The Alaska Department of Health and Social Services maintains the Health Emergency Response Operations (HERO) website with information on how to prepare for all the above disasters and more.
Are you and your family ready for a disaster? The CDC offers three simple steps to be prepared:
— Get a Kit
— Make a Plan
— Be Informed
Your kit will include items like food and water, health supplies, personal care items, safety supplies, electronics, important documents, extra cash, and your emergency plan.
Your emergency plan will include a family communication plan and a family disaster plan. Your disaster plan should include safe spots in your home for disasters like earthquakes, multiple meeting places, and the best escape routes from your home. You should practice your contingencies as a family.
If a family member is very young, older, or has special medical needs, your planning will need to be more extensive. You’ll also need supplies for your four-legged family members.
You can stay informed by signing up for alerts from your emergency management agency. A NOAA weather radio (battery-powered, solar, or hand-crank) can provide updates. The Alaska Division of Homeland Security & Emergency Management provides information, as do municipal Emergency Management pages. Emergency Management Essentials provides other information for Alaskans.
Preparedness will differ depending on where you live, including whether you live in an urban or rural area. However, no matter where you live, and what potential disasters you face, you should always be ready. Being prepared — it’s not just for scouts!
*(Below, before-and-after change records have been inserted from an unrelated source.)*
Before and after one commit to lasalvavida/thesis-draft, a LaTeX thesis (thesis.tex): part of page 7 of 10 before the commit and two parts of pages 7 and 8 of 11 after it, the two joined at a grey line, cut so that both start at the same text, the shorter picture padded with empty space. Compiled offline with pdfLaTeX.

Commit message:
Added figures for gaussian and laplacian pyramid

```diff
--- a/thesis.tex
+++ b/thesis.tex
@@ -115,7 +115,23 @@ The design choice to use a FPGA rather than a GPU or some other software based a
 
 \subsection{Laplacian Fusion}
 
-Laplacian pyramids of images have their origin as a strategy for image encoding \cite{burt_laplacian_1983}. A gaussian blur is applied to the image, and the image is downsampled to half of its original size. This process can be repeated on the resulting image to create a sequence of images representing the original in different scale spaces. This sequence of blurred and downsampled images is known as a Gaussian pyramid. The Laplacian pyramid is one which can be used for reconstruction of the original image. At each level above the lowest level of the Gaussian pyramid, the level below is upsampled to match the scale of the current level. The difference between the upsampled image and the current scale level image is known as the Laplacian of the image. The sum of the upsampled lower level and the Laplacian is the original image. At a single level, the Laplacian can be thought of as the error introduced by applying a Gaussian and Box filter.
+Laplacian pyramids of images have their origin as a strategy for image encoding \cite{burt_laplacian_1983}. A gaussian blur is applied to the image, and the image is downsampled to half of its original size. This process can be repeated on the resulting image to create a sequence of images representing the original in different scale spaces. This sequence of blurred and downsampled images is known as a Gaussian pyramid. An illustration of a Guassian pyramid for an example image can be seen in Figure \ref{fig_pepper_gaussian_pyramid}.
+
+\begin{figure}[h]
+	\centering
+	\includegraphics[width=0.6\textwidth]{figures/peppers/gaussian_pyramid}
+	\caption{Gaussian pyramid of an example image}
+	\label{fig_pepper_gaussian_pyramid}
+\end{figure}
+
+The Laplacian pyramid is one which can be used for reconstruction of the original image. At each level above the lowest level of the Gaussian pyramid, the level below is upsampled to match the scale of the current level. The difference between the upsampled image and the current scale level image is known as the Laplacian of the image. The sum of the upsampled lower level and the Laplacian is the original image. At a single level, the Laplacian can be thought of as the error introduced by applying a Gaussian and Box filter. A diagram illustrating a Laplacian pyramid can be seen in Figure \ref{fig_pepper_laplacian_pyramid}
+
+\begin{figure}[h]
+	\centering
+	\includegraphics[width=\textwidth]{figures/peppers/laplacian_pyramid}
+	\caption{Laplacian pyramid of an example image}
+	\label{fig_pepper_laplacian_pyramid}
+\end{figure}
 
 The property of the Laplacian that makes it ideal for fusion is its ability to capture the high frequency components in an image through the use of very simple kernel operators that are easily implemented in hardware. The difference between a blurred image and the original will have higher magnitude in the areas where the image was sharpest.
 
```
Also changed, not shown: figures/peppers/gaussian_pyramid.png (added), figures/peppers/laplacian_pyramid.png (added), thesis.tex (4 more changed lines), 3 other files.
Susan Johnson is Regional Director for the U.S. Department of Health and Human Services, Region 10.